Dublin has become the safest of EU nations for Irish citizens in a survey by Eurostat which shows the country’s economy is more resilient than the EU average.
It also showed that the proportion of Irish nationals who have moved to other EU countries has dropped to the lowest level in the bloc since at least 2007, from 44% in 2007.
The survey of 1,054 respondents by the agency on Monday showed that while the proportion who are actively looking for work has remained stable at 25% for the past four years, the proportion moving to other countries has risen to 40% and has risen in some areas.
The figures are based on the countrys data on people leaving the country to study or work in the EU.
In total, there were 1,093,000 people who left Ireland to work abroad in the past year, compared to 1,034,000 in 2015.
The proportion who have gone to work in other EU member states in the same period has also risen from 35% to 37% and is now at a record low of just 14%.
The survey also showed the number of Irish people who said they were actively looking to move to a different EU country has increased to 20% from 14%.
Meanwhile, the number who said their future was uncertain has dropped by 8% to 7%.
This comes as a fresh surge in migrants arriving in the Irish capital has sparked concern among Irish officials that Dublin will become the new “Niger” for the continent.
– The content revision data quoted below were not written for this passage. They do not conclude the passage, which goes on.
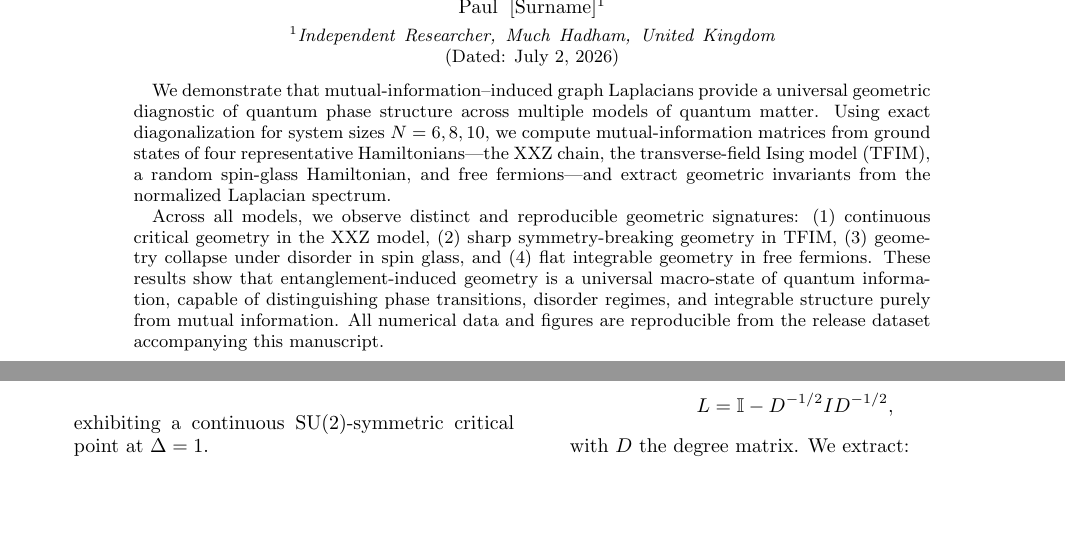
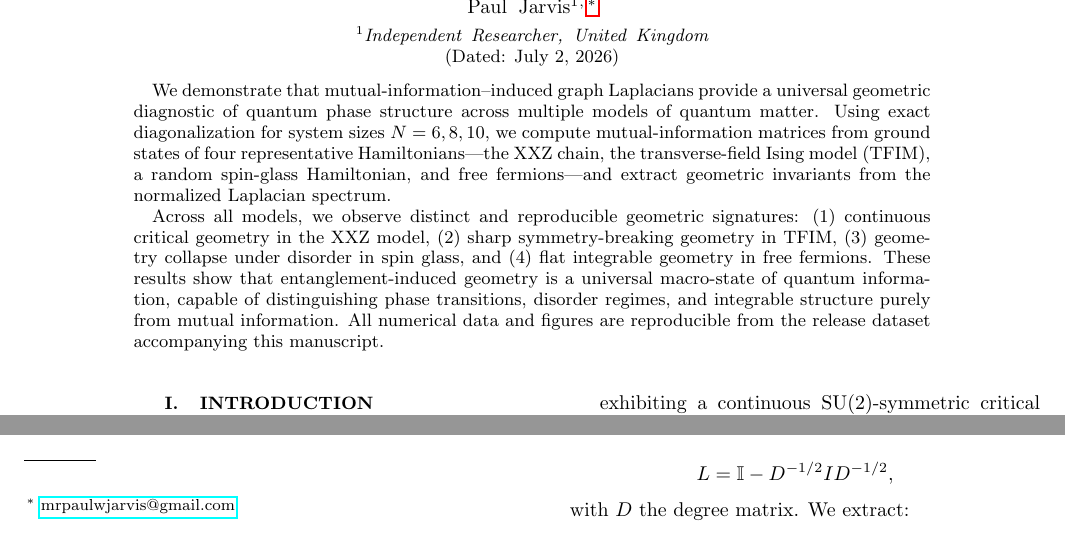
Before and after one commit to ZaPpi3/universal-emergent-geometry, a LaTeX paper (main.tex): two parts of page 1 of 3, joined at a grey line, cut so that both start at the same text, the shorter picture padded with empty space. Compiled offline with pdfLaTeX.

Commit message:
Add files via upload

```diff
--- a/main.tex
+++ b/main.tex
@@ -8,9 +8,9 @@
 
 \title{Universal Emergent Geometry from Mutual Information Across Quantum Models}
 
-\author{Paul [Surname]}
-\affiliation{Independent Researcher, Much Hadham, United Kingdom}
-
+\author{Paul Jarvis}
+\email{mrpaulwjarvis@gmail.com}
+\affiliation{Independent Researcher, United Kingdom}
 \date{\today}
 
 \begin{abstract}
```
Also changed, not shown: main.pdf.
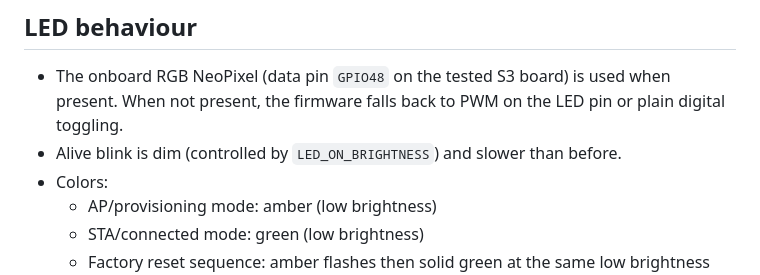
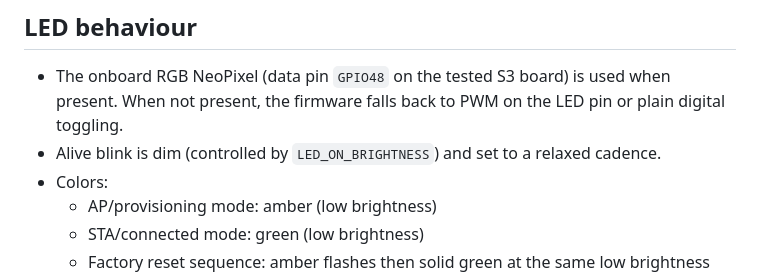
Before and after one commit to greendag/ThermaBridge, a Markdown page: README.md, the part around the change. Rendered like a GitHub page.

Commit message:
docs: remove comparative phrasing, describe current LED cadence

```diff
--- a/README.md
+++ b/README.md
@@ -37,7 +37,7 @@ and tools to build/upload the project using PlatformIO.
 - The onboard RGB NeoPixel (data pin `GPIO48` on the tested S3 board) is used when
 	present. When not present, the firmware falls back to PWM on the LED pin or plain
 	digital toggling.
-- Alive blink is dim (controlled by `LED_ON_BRIGHTNESS`) and slower than before.
+- Alive blink is dim (controlled by `LED_ON_BRIGHTNESS`) and set to a relaxed cadence.
 - Colors:
 	- AP/provisioning mode: amber (low brightness)
 	- STA/connected mode: green (low brightness)
```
According to the European Commission, the EU’s executive arm, more than a million migrants from Africa and the Middle East and North Africa have arrived in Ireland since last year, with a further 5,000 arrivals expected this year.
The numbers are expected to be higher than the 6,000 recorded in 2016.
But the number is expected to decrease as the EU is expected for the first time to accept more refugees from Syria and elsewhere.
It is understood that the number will also fall as Dublin continues to try to deal with the influx of migrants.
The latest survey shows that the majority of people who have left the country are either in school or in their early 20s.